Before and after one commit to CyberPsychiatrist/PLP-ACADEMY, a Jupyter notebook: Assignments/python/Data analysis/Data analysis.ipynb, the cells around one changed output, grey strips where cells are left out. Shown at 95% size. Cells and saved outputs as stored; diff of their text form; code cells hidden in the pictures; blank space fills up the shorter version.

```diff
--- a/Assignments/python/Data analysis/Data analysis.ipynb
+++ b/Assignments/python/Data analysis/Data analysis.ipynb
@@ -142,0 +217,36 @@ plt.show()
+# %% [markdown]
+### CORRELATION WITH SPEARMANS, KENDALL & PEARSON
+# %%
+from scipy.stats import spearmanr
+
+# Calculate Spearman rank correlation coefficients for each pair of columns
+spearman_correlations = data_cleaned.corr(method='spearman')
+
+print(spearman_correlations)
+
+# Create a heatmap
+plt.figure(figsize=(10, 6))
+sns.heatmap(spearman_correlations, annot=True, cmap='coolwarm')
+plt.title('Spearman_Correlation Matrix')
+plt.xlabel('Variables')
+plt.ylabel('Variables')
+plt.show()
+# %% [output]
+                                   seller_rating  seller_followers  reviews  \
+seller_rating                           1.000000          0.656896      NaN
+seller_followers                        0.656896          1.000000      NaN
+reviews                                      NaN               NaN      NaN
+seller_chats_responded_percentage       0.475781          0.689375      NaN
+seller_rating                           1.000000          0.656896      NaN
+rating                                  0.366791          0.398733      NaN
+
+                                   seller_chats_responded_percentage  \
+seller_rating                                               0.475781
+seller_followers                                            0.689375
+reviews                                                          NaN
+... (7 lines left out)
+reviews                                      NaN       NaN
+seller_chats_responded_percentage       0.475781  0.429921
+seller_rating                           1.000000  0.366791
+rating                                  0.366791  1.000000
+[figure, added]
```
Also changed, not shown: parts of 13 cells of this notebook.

************

Precisely reproduce all the entries shown above.

Before and after one commit to CyberPsychiatrist/PLP-ACADEMY, a Jupyter notebook: Assignments/python/Data analysis/Data analysis.ipynb, the cells around one changed output, grey strips where cells are left out. Shown at 95% size. Cells and saved outputs as stored; diff of their text form; code cells hidden in the pictures; blank space fills up the shorter version.

```diff
--- a/Assignments/python/Data analysis/Data analysis.ipynb
+++ b/Assignments/python/Data analysis/Data analysis.ipynb
@@ -142,0 +217,36 @@ plt.show()
+# %% [markdown]
+### CORRELATION WITH SPEARMANS, KENDALL & PEARSON
+# %%
+from scipy.stats import spearmanr
+
+# Calculate Spearman rank correlation coefficients for each pair of columns
+spearman_correlations = data_cleaned.corr(method='spearman')
+
+print(spearman_correlations)
+
+# Create a heatmap
+plt.figure(figsize=(10, 6))
+sns.heatmap(spearman_correlations, annot=True, cmap='coolwarm')
+plt.title('Spearman_Correlation Matrix')
+plt.xlabel('Variables')
+plt.ylabel('Variables')
+plt.show()
+# %% [output]
+                                   seller_rating  seller_followers  reviews  \
+seller_rating                           1.000000          0.656896      NaN
+seller_followers                        0.656896          1.000000      NaN
+reviews                                      NaN               NaN      NaN
+seller_chats_responded_percentage       0.475781          0.689375      NaN
+seller_rating                           1.000000          0.656896      NaN
+rating                                  0.366791          0.398733      NaN
+
+                                   seller_chats_responded_percentage  \
+seller_rating                                               0.475781
+seller_followers                                            0.689375
+reviews                                                          NaN
+... (7 lines left out)
+reviews                                      NaN       NaN
+seller_chats_responded_percentage       0.475781  0.429921
+seller_rating                           1.000000  0.366791
+rating                                  0.366791  1.000000
+[figure, added]
```
Also changed, not shown: parts of 13 cells of this notebook.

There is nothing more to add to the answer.